■ Screenshot and code edit data
────────────────────

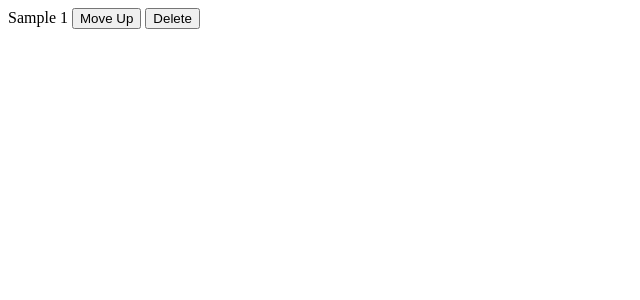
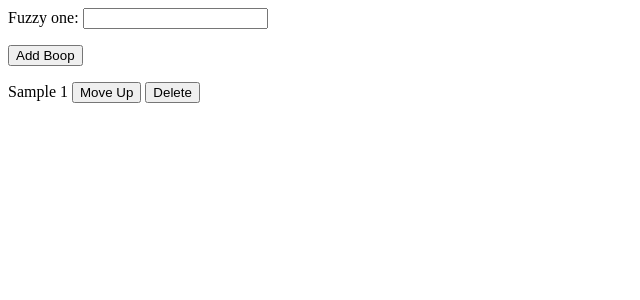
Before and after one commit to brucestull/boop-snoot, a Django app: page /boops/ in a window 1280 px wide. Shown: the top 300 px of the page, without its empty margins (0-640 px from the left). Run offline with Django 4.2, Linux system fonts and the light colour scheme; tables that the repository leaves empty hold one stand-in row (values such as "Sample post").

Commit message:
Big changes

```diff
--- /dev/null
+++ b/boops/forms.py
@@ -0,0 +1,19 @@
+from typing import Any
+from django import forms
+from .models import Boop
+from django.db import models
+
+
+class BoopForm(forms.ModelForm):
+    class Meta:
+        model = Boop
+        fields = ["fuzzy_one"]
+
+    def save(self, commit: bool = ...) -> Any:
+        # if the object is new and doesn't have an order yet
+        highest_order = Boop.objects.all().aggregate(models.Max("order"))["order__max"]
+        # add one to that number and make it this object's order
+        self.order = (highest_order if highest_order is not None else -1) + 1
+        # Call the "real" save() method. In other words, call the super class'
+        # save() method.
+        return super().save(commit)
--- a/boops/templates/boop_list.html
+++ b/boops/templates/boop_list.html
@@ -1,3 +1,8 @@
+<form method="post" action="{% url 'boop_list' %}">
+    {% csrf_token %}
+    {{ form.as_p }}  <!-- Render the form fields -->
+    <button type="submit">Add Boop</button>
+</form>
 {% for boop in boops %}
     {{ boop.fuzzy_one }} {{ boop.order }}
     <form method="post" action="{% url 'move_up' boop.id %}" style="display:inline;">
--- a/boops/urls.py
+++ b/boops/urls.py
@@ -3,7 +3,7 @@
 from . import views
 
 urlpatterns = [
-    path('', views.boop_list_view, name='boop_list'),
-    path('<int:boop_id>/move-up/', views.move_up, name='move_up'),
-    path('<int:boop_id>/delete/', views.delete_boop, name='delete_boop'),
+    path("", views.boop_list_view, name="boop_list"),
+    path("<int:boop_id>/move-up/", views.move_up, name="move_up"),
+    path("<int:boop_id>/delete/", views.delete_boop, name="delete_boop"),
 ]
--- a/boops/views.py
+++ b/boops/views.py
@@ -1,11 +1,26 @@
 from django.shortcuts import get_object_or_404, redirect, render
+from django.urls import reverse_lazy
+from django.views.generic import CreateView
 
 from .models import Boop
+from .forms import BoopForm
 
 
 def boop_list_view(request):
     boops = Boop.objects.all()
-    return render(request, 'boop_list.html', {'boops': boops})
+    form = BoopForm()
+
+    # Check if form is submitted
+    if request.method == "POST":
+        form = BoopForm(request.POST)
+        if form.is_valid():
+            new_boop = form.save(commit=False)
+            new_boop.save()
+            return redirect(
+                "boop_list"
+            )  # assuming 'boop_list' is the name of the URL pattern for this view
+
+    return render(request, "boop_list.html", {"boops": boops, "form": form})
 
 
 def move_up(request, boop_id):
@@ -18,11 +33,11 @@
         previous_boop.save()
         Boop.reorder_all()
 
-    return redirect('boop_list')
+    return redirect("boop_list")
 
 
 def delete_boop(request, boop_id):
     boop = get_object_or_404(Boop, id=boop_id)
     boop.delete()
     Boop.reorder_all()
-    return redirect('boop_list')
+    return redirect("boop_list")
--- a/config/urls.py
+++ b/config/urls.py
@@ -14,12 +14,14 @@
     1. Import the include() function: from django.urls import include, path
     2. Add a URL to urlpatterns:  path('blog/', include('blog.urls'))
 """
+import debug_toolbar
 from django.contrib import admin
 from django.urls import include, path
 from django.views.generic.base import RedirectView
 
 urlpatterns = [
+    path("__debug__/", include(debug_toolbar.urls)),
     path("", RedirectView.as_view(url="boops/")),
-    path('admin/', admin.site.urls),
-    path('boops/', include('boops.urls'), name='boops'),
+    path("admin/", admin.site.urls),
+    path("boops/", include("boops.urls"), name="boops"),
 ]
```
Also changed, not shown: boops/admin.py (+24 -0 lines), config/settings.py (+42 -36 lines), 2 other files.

────────────────────

Output every record above word for word, omitting any pictures they contain.

■ SOLUTION BELOW
Before and after one commit to brucestull/boop-snoot, a Django app: page /boops/ in a window 1280 px wide. Shown: the top 300 px of the page, without its empty margins (0-640 px from the left). Run offline with Django 4.2, Linux system fonts and the light colour scheme; tables that the repository leaves empty hold one stand-in row (values such as "Sample post").

Commit message:
Big changes

```diff
--- /dev/null
+++ b/boops/forms.py
@@ -0,0 +1,19 @@
+from typing import Any
+from django import forms
+from .models import Boop
+from django.db import models
+
+
+class BoopForm(forms.ModelForm):
+    class Meta:
+        model = Boop
+        fields = ["fuzzy_one"]
+
+    def save(self, commit: bool = ...) -> Any:
+        # if the object is new and doesn't have an order yet
+        highest_order = Boop.objects.all().aggregate(models.Max("order"))["order__max"]
+        # add one to that number and make it this object's order
+        self.order = (highest_order if highest_order is not None else -1) + 1
+        # Call the "real" save() method. In other words, call the super class'
+        # save() method.
+        return super().save(commit)
--- a/boops/templates/boop_list.html
+++ b/boops/templates/boop_list.html
@@ -1,3 +1,8 @@
+<form method="post" action="{% url 'boop_list' %}">
+    {% csrf_token %}
+    {{ form.as_p }}  <!-- Render the form fields -->
+    <button type="submit">Add Boop</button>
+</form>
 {% for boop in boops %}
     {{ boop.fuzzy_one }} {{ boop.order }}
     <form method="post" action="{% url 'move_up' boop.id %}" style="display:inline;">
--- a/boops/urls.py
+++ b/boops/urls.py
@@ -3,7 +3,7 @@
 from . import views
 
 urlpatterns = [
-    path('', views.boop_list_view, name='boop_list'),
-    path('<int:boop_id>/move-up/', views.move_up, name='move_up'),
-    path('<int:boop_id>/delete/', views.delete_boop, name='delete_boop'),
+    path("", views.boop_list_view, name="boop_list"),
+    path("<int:boop_id>/move-up/", views.move_up, name="move_up"),
+    path("<int:boop_id>/delete/", views.delete_boop, name="delete_boop"),
 ]
--- a/boops/views.py
+++ b/boops/views.py
@@ -1,11 +1,26 @@
 from django.shortcuts import get_object_or_404, redirect, render
+from django.urls import reverse_lazy
+from django.views.generic import CreateView
 
 from .models import Boop
+from .forms import BoopForm
 
 
 def boop_list_view(request):
     boops = Boop.objects.all()
-    return render(request, 'boop_list.html', {'boops': boops})
+    form = BoopForm()
+
+    # Check if form is submitted
+    if request.method == "POST":
+        form = BoopForm(request.POST)
+        if form.is_valid():
+            new_boop = form.save(commit=False)
+            new_boop.save()
+            return redirect(
+                "boop_list"
+            )  # assuming 'boop_list' is the name of the URL pattern for this view
+
+    return render(request, "boop_list.html", {"boops": boops, "form": form})
 
 
 def move_up(request, boop_id):
@@ -18,11 +33,11 @@
         previous_boop.save()
         Boop.reorder_all()
 
-    return redirect('boop_list')
+    return redirect("boop_list")
 
 
 def delete_boop(request, boop_id):
     boop = get_object_or_404(Boop, id=boop_id)
     boop.delete()
     Boop.reorder_all()
-    return redirect('boop_list')
+    return redirect("boop_list")
--- a/config/urls.py
+++ b/config/urls.py
@@ -14,12 +14,14 @@
     1. Import the include() function: from django.urls import include, path
     2. Add a URL to urlpatterns:  path('blog/', include('blog.urls'))
 """
+import debug_toolbar
 from django.contrib import admin
 from django.urls import include, path
 from django.views.generic.base import RedirectView
 
 urlpatterns = [
+    path("__debug__/", include(debug_toolbar.urls)),
     path("", RedirectView.as_view(url="boops/")),
-    path('admin/', admin.site.urls),
-    path('boops/', include('boops.urls'), name='boops'),
+    path("admin/", admin.site.urls),
+    path("boops/", include("boops.urls"), name="boops"),
 ]
```
Also changed, not shown: boops/admin.py (+24 -0 lines), config/settings.py (+42 -36 lines), 2 other files.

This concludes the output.